■ INSTRUCTIONS TO FOLLOW: Among the entries below, how many lines have the string "components" in them? Only the number should be given.

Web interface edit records
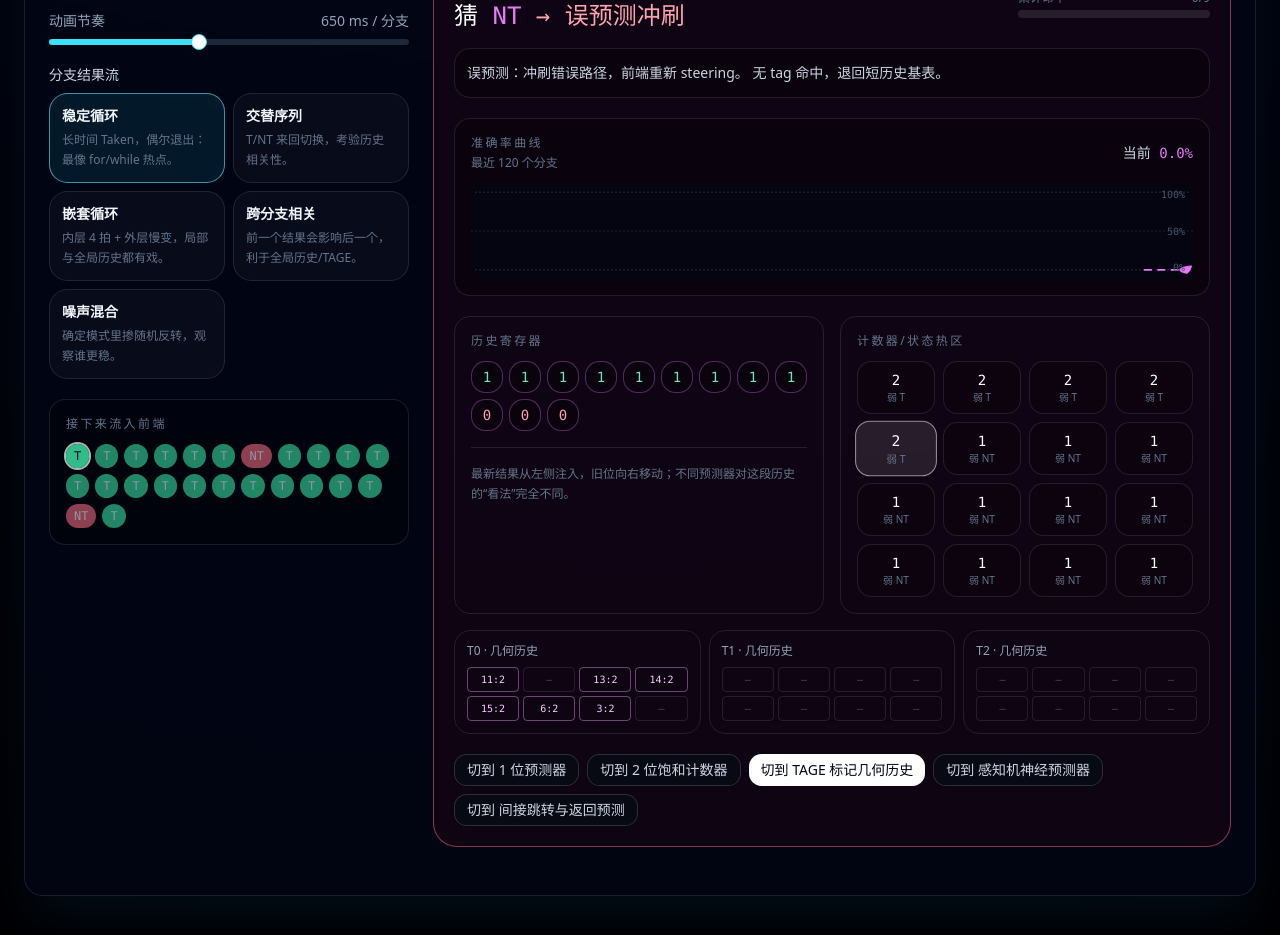
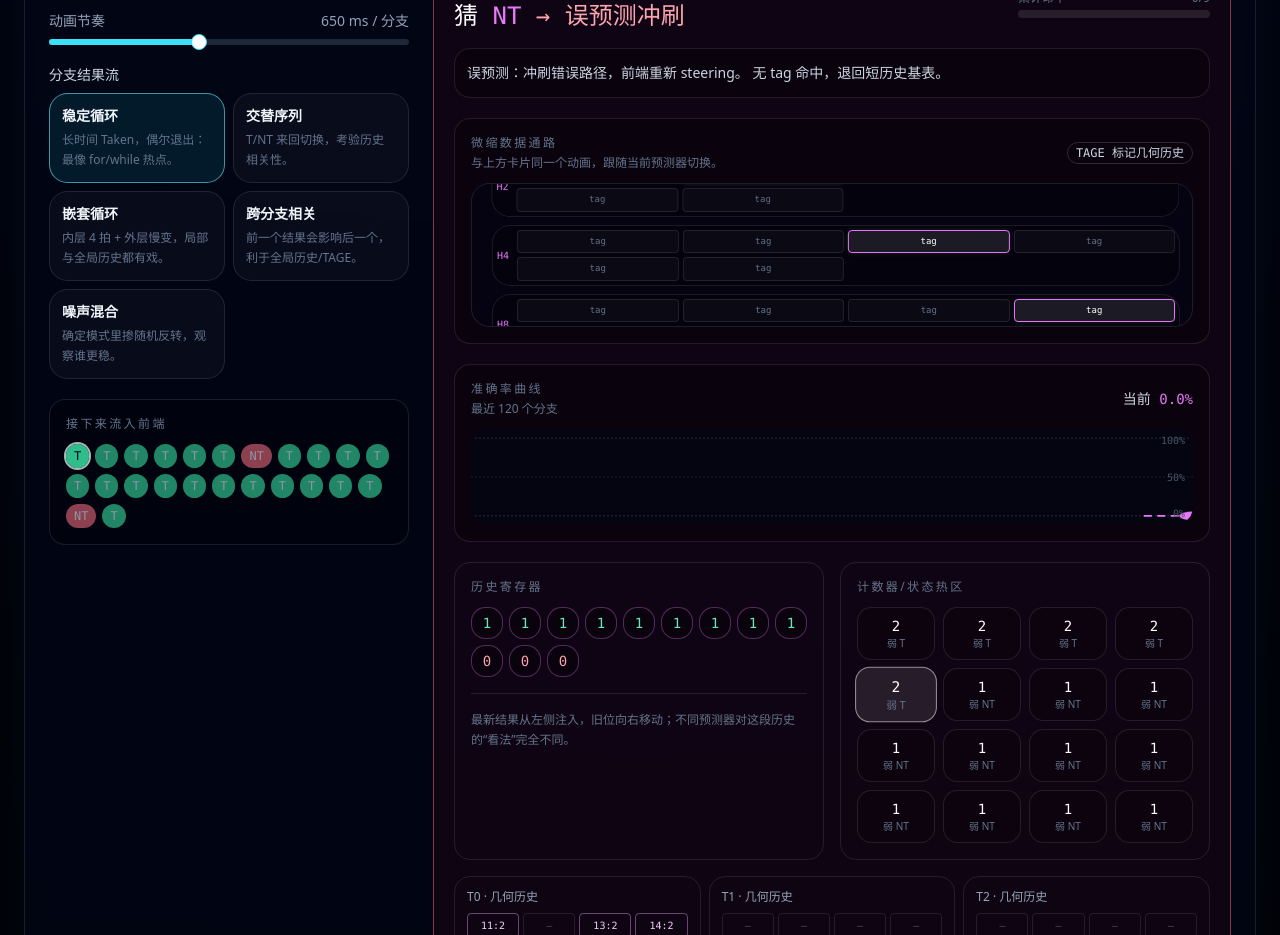
Before and after one commit to baiwangweihuang/cpu_branch_prediction, a React (Vite) app: page /#/ in a window 1280 px wide. Shown: the part 2540-3475 px from the top of the page. Built offline with nearby package versions, Linux system fonts and the light colour scheme.

Commit message:
show selected datapath in simulator

```diff
--- a/src/components/SimulatorStage.tsx
+++ b/src/components/SimulatorStage.tsx
@@ -6,6 +6,7 @@ import { Card, CardContent, CardHeader, CardTitle } from '@/components/ui/card'
 import { Progress } from '@/components/ui/progress'
 import { Separator } from '@/components/ui/separator'
 import { Slider } from '@/components/ui/slider'
+import PredictorDiagram from '@/components/PredictorDiagram'
 import { PATTERN_EN, PREDICTOR_EN, UI, type Lang } from '@/data/i18n-content'
 import { PATTERNS, predictorById, type PatternId, type PredictorId } from '@/data/predictors'
 import { accuracy, counterLabel, createSimState, stepPredictor, type SimState } from '@/lib/simulator'
@@ -197,6 +198,21 @@ export default function SimulatorStage({ selected, onSelect, lang }: { selected:
           <p className="mb-5 rounded-2xl border border-white/10 bg-black/30 p-3 text-sm leading-6 text-slate-300">{message}</p>
 
           <div className="mb-5 rounded-2xl border border-white/10 bg-black/30 p-4">
+            <div className="mb-3 flex flex-wrap items-center justify-between gap-3">
+              <div>
+                <p className="text-xs uppercase tracking-[0.2em] text-slate-500">{t.miniPath}</p>
+                <p className="mt-1 text-xs text-slate-500">{t.miniPathNote}</p>
+              </div>
+              <Badge variant="outline" className="border-white/15 font-mono text-xs text-slate-300">
+                {isEn ? meta.name : meta.cn}
+              </Badge>
+            </div>
+            <div className="h-36 overflow-hidden rounded-xl border border-white/10 bg-slate-950/60 p-4">
+              <PredictorDiagram meta={meta} />
+            </div>
+          </div>
+
+          <div className="mb-5 rounded-2xl border border-white/10 bg-black/30 p-4">
             <div className="mb-3 flex items-center justify-between gap-3">
               <div>
                 <p className="text-xs uppercase tracking-[0.2em] text-slate-500">{t.accCurve}</p>
--- a/src/data/i18n-content.ts
+++ b/src/data/i18n-content.ts
@@ -37,6 +37,8 @@ export const UI = {
     accCurve: '准确率曲线',
     lastWindow: '最近 120 个分支',
     currentAcc: '当前',
+    miniPath: '微缩数据通路',
+    miniPathNote: '与上方卡片同一个动画，跟随当前预测器切换。',
     pause: '暂停',
     play: '播放',
     oneStep: '单步',
@@ -92,6 +94,8 @@ export const UI = {
     accCurve: 'Accuracy curve',
     lastWindow: 'last 120 branches',
     currentAcc: 'current',
+    miniPath: 'Micro datapath',
+    miniPathNote: 'The same animation as the card above, switched with the selected predictor.',
     pause: 'Pause',
     play: 'Play',
     oneStep: 'Step',
```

■ YOUR SOLUTION: 7